Images of black boys, black men, dying, come faster now to a wider audience. Maybe we are more accustomed. Maybe numbed. Maybe at too much of a distance. Maybe videos, pixel on screen, allow everyone to think they exist at a distance.
The Whitney Biennial is in its 78th iteration this year. Curated by Christopher Y. Lew and Mia Locks, it features the work of 63 artists and collectives, and aims to “gauge the state of art in America today.” Is to gauge the state of art to gauge the state of the nation? The answer rests in the audience’s reaction.
Dana Schutz is one of the artists with work on display. Somewhere within the gallery hangs Open Casket, an abstracted image of Till, drawn from the image reproduced in Jet. If the horror of the photograph comes from the distortion it depicts, the fact that the son Mamie buried looked nothing like the son she knew, then the horror of the painting comes from the fact that Schutz has rendered him again unrecognisable.
There have been calls for the painting’s removal, as of yet unsuccessful. Hannah Black’s open letter to the Whitney is eloquent, moving, and worth reading.
I, a Polynesian woman, have little to add to Till’s narrative. But there are things we can draw from that of Open Casket. What I want to ask is how does history inform the present, how does it construct the present, and who has the right to represent it? Images are loaded. Whispering sweet nothings into the present’s ear, they present the opportunity to hijack history.
In 2015, Jono Rotman’s large format studio portraits of Mongrel Mob members were exhibited at the City Gallery Wellington. They represent a different kind of distortion, closer to home. Search his work online and you’ll get headlines like “These Stunning Photos of New Zealand’s Largest Gang Will Give You Sleepless Nights”; “New Zealand’s Most Notorious Gang Pose For Photos That Will Make You Quiver”; “Staring Death In The Face”.
Gangs act as a collective way of defining your existence, when as an individual, or minority group, you are otherwise denied that autonomy. They do bad things. They do good things. They are built out of urbanisation and migration. They are attempts to build community. They are acts of imperial resistance. They have many histories. They are easily sensationalised.

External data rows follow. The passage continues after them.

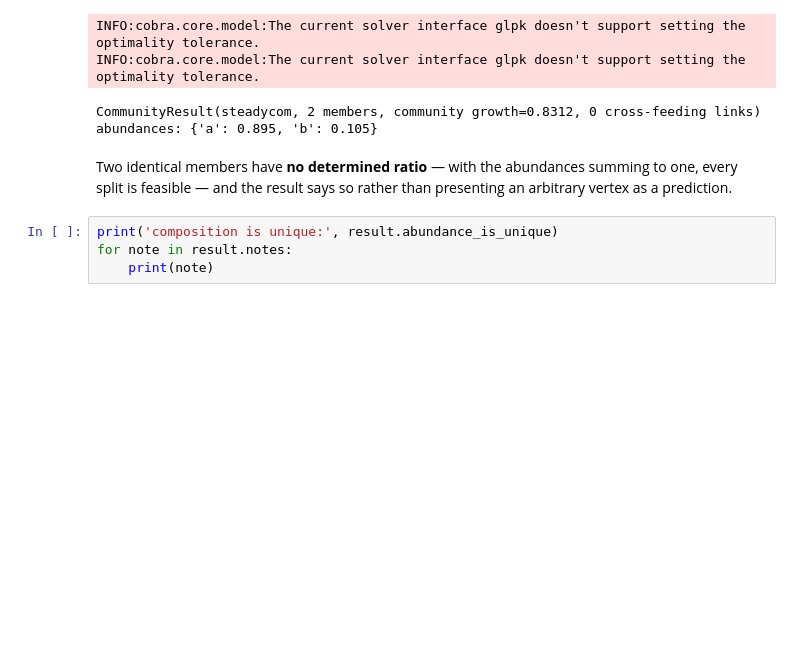
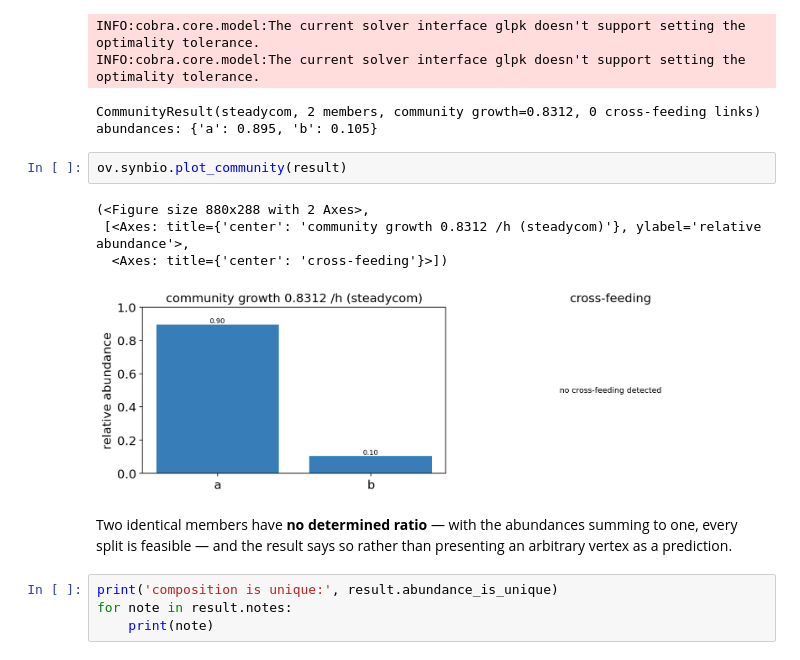
Before and after one commit to Starlitnightly/omicverse-tutorials, a Jupyter notebook: docs/Tutorials-synbio/t_synbio_05_strain_from_scratch.ipynb, the cells around one changed output. Drawn from its saved outputs; the diff is of its cells as text; blank space fills up the shorter version.

```diff
--- a/docs/Tutorials-synbio/t_synbio_05_strain_from_scratch.ipynb
+++ b/docs/Tutorials-synbio/t_synbio_05_strain_from_scratch.ipynb
@@ -301,6 +310,13 @@ INFO:cobra.core.model:The current solver interface glpk doesn't support setting
 INFO:cobra.core.model:The current solver interface glpk doesn't support setting the optimality tolerance.
 CommunityResult(steadycom, 2 members, community growth=0.8312, 0 cross-feeding links)
 abundances: {'a': 0.895, 'b': 0.105}
+# %%
+ov.synbio.plot_community(result)
+# %% [output]
+(<Figure size 880x288 with 2 Axes>,
+ [<Axes: title={'center': 'community growth 0.8312 /h (steadycom)'}, ylabel='relative abundance'>,
+  <Axes: title={'center': 'cross-feeding'}>])
+[figure, added]
 # %% [markdown]
 Two identical members have **no determined ratio** — with the abundances summing to one, every split is feasible — and the result says so rather than presenting an arbitrary vertex as a prediction.
 # %%
```
Also changed, not shown: parts of 6 cells of this notebook, 1 other file.
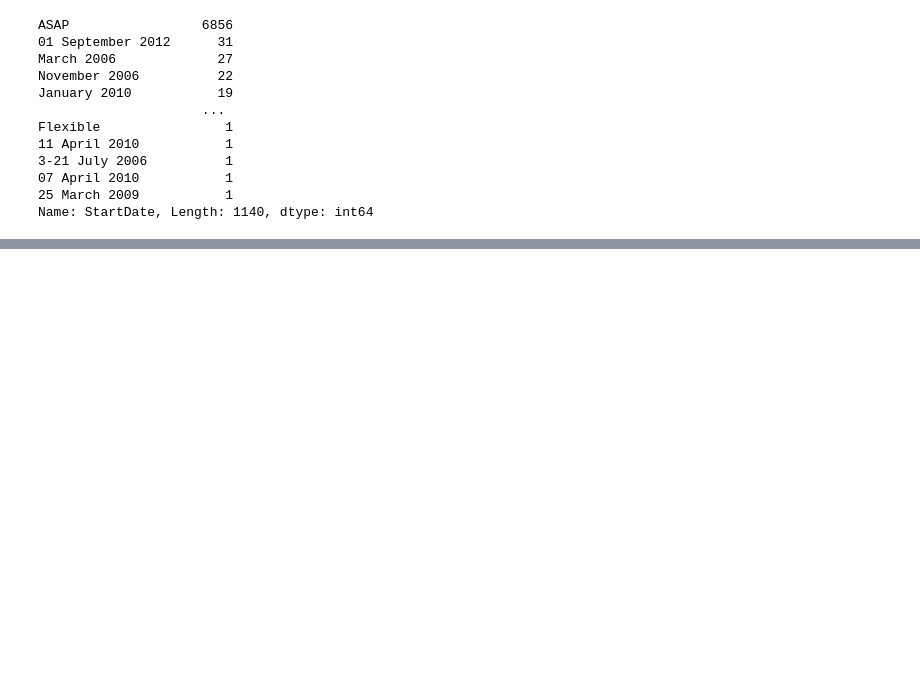
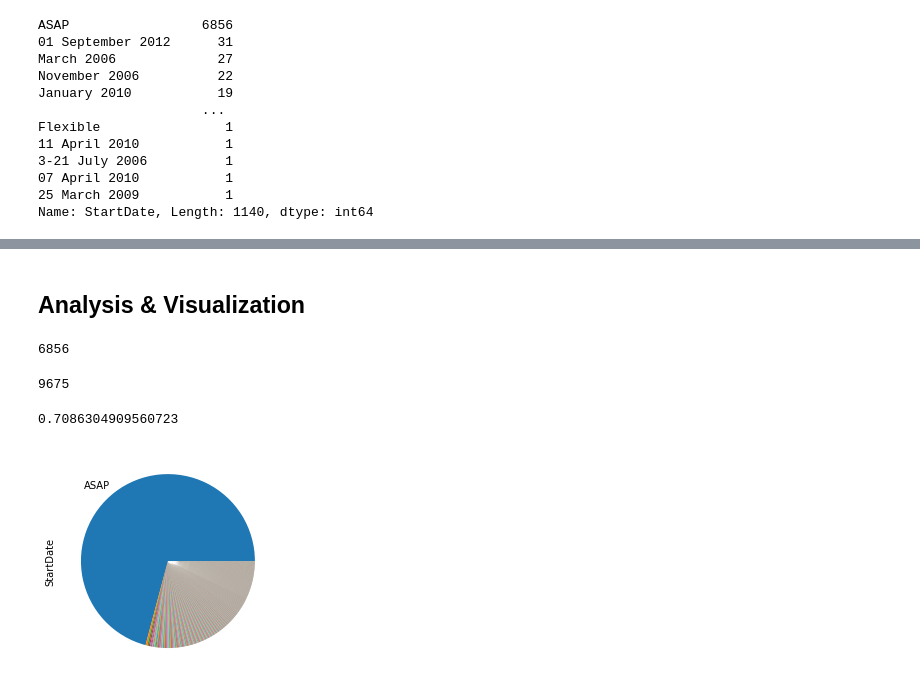
Before and after one commit to ysheng010/udacity, a Jupyter notebook: data-wrangling-template.ipynb, the cells around one changed output, grey strips where cells are left out. Saved outputs shown, nothing was run; the diff lists cells and outputs as text; code cells hidden in the pictures; blank space fills up the shorter version.

```diff
--- a/data-wrangling-template.ipynb
+++ b/data-wrangling-template.ipynb
@@ -185,3 +181,31 @@ df_clean.StartDate.value_counts().plot(kind='pie');
 for phrase in asap_list:
     assert phrase not in df_clean.StartDate.values
     #这里得加.values (注意是复数values) 否则pandas check的是column index, i.e 012345...
+# %% [markdown]
+## Analysis & Visualization
+# %%
+# Number of 'ASAP' start dates (分子)
+asap_count = df_clean.StartDate.value_counts()['ASAP']
+asap_count
+# %% [output]
+6856
+# %%
+# Number of non-empty start dates （分母）
+non_empty_count = df_clean.StartDate.count()
+non_empty_count
+# %% [output]
+9675
+# %%
+# Percentage of positions with an urgent start date i.e. 'ASAP'
+asap_count / non_empty_count
+# %% [output]
+0.7086304909560723
+# %%
+%matplotlib inline
+import numpy as np
+labels = np.full(len(df_clean.StartDate.value_counts()), "", dtype=object)
+labels[0] = 'ASAP'
+df_clean.StartDate.value_counts().plot(kind='pie', labels = labels);
+#关于labels的这几行是为了图片上不list出所有，然后黑压压一片
+# %% [output]
+[figure, added]
```
Also changed, not shown: parts of 2 cells of this notebook.
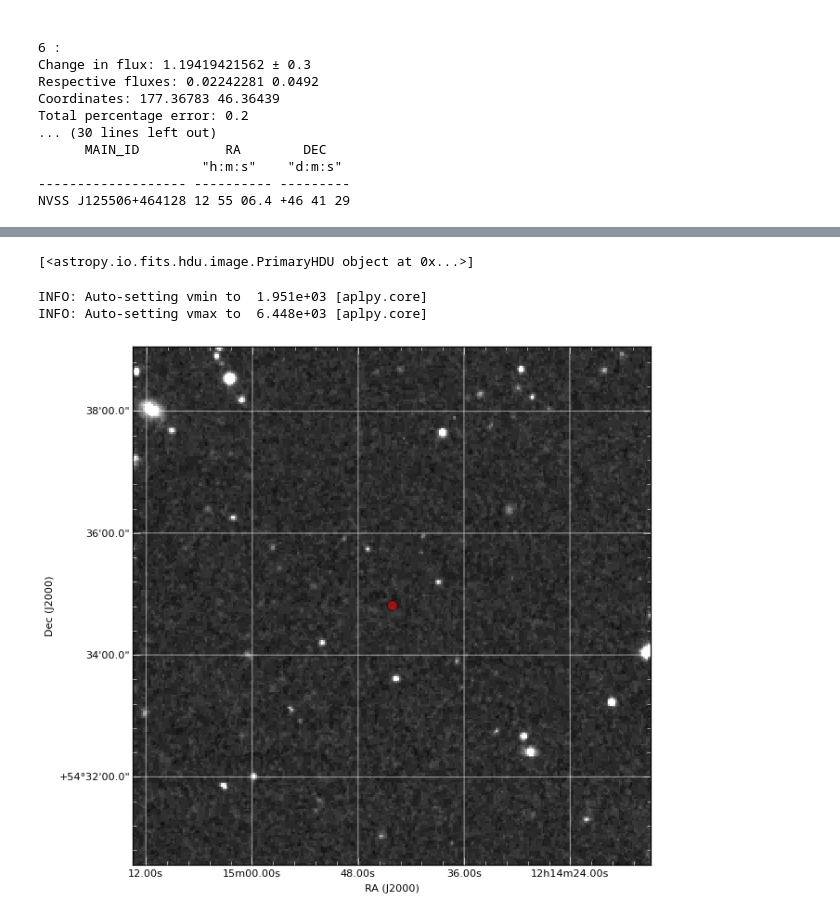
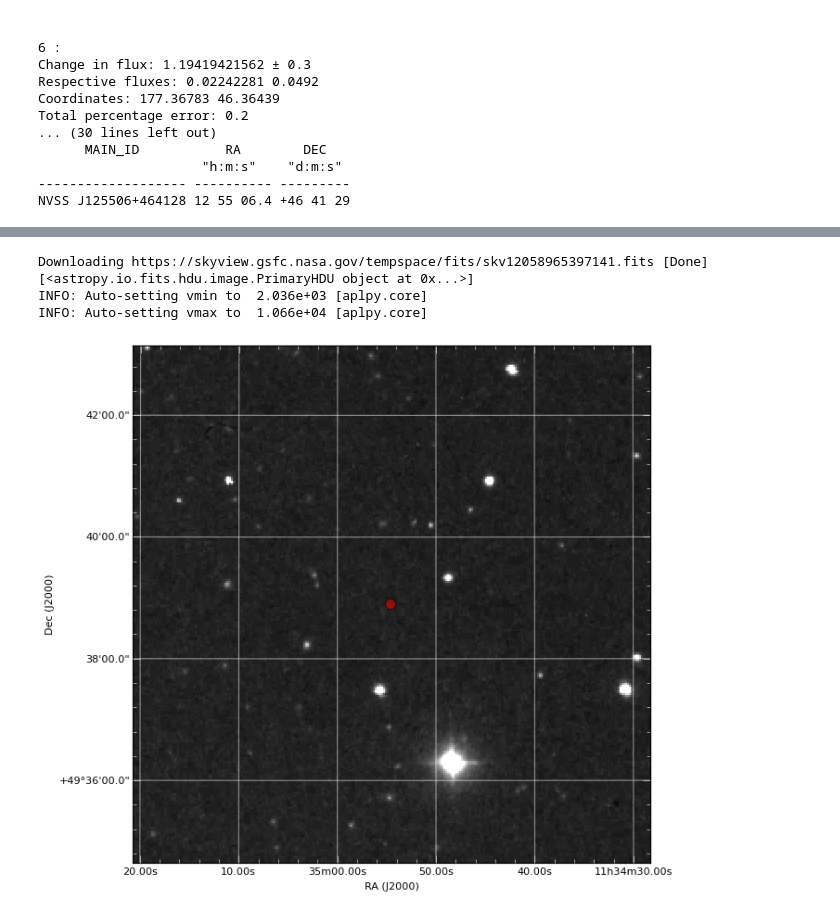
Before and after one commit to niallb96/lofar, a Jupyter notebook: LOTSS_VS_TGSS.ipynb, the cells around one changed output, grey strips where cells are left out. Saved outputs shown, nothing was run; the diff lists cells and outputs as text; code cells hidden in the pictures.

```diff
--- a/LOTSS_VS_TGSS.ipynb
+++ b/LOTSS_VS_TGSS.ipynb
@@ -596,37 +437,46 @@ m=0
 #This loop goes through the "Largest_Fractional_Diffs" list and...
 while m<size:
 
+    #If this loop runs through through the whole list of fractional changes
+    #before getting the specified number of results then..
     if n>=len(Largest_Fractional_Diffs):
         print "No other sources meet criterea"
         break
 
-    #..creates lists of their indexes and coordinates.
+    #If it hasn't run through list then it finds indexes..
     ind= Fractional_Diff_list.index(Largest_Fractional_Diffs[n])
-    try:
-        Simbad_table=Simbad.query_region(coord.SkyCoord(RA_First_Relevant[ind], DE_First_Relevant[ind],unit=(u.deg, u.deg)),radius='0d0m10s')
-    except EOFError:
-        print "EOFError"
-        n=n+1
-        continue
+
+     #..then calculates the errors relating to each change
     error_first=(Lum_First_Relevant_e[ind]/Lum_First_Relevant[ind])
     error_second=(Lum_Second_Relevant_e[ind]/Lum_Second_Relevant[ind])
     total_percentage_error=error_first+((Lum_Second_Relevant_e[ind]+Lum_First_Relevant_e[ind])/(Lum_First_Relevant[ind]+Lum_Second_Relevant[ind]))
     total_error=round_to_1(total_percentage_error*Largest_Fractional_Diffs[n])
 
-    if  total_percentage_error<=.1:
-    #printing relevant information:
+     #This finds all the objects on Simbad within 10" of the relevant source
+    Simbad_table=Simbad.query_region(coord.SkyCoord(RA_First_Relevant[ind], DE_First_Relevant[ind],unit=(u.deg, u.deg)),radius='0d0m10s')
+
+    #This loop only prints information if the percentage error on the data is below a certain threshold
+    if  total_percentage_error<=0.1:
+
+        #Creates lists of their indexes and coordinates...
         Big_Change_indexes.append(ind)
         Big_Change_RAs.append(RA_First_Relevant[ind])
         Big_Change_DEs.append(DE_First_Relevant[ind])
+
+        #printing relevant information:
         print m,":"
         print "Change in flux:",Largest_Fractional_Diffs[n],"±",total_error
         print "Respective fluxes:",Lum_First_Relevant[ind],Lum_Second_Relevant[ind]
         print "Coordinates:",RA_First_Relevant[ind],DE_First_Relevant[ind]
         print "Total percentage error:",round_to_1(total_percentage_error)
 
+        #If no source is found on Simbad then..
         if not Simbad_table:
+            #..print this:
             print "==>no source found on SIMBAD"
+        #If there is source(s) found then...
         else:
+            #print relevant information from Simbad
             print Simbad_table["MAIN_ID","RA","DEC","COO_BIBCODE"]
 
         print ""
@@ -676,30 +505,31 @@ fig = plt.gcf()
 # %%
 #This displays image of a correlated source
 
 #Which source to show:
-x=1
+x=15
 
 #Coordinates of this star:
 pos=coord.SkyCoord(Big_Change_RAs[x]*u.deg, Big_Change_DEs[x]*u.deg)
 ra=np.array([Big_Change_RAs[x]])
 de=np.array([Big_Change_DEs[x]])
 #Find image from DSS:
 images = SkyView.get_images(pos,survey=['DSS'])
 print images[0]
 
 CV = aplpy.FITSFigure(images[0])
 
 
 #Gives in grid and makes it grayscale (can also be made colorscale)
 CV.show_grayscale()
 CV.add_grid()
 
 #This plots a circle where the relevant source should be
 x_pix, y_pix = CV.world2pixel(ra,de)
 plt.scatter(x_pix, y_pix, s=100, c='red', alpha=.5)
 plt.show()
 # %% [output]
+Downloading https://skyview.gsfc.nasa.gov/tempspace/fits/skv12058965397141.fits [Done]
 [<astropy.io.fits.hdu.image.PrimaryHDU object at 0x...>]
+INFO: Auto-setting vmin to  2.036e+03 [aplpy.core]
+INFO: Auto-setting vmax to  1.066e+04 [aplpy.core]
-INFO: Auto-setting vmin to  1.951e+03 [aplpy.core]
-INFO: Auto-setting vmax to  6.448e+03 [aplpy.core]
-[figure, old version]
+[figure, new version]
```
Also changed, not shown: parts of 10 cells of this notebook, 2 other files.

Rotman hoped that his audience would be “forced to consider each man in person and consider deeply the forces that made him.” Schutz claimed art as “a space for empathy, a vehicle for connection. I don’t believe that people can ever really know what it is like to be someone else (I will never know the fear that black parents may have) but neither are we all completely unknowable.” Rotman and Schutz both display, I think, a kind of knowingness — or maybe a wilful ignorance — of the nature of their audience: it is them. It is white. It is loud. And it denies their subjects a voice by speaking right over them.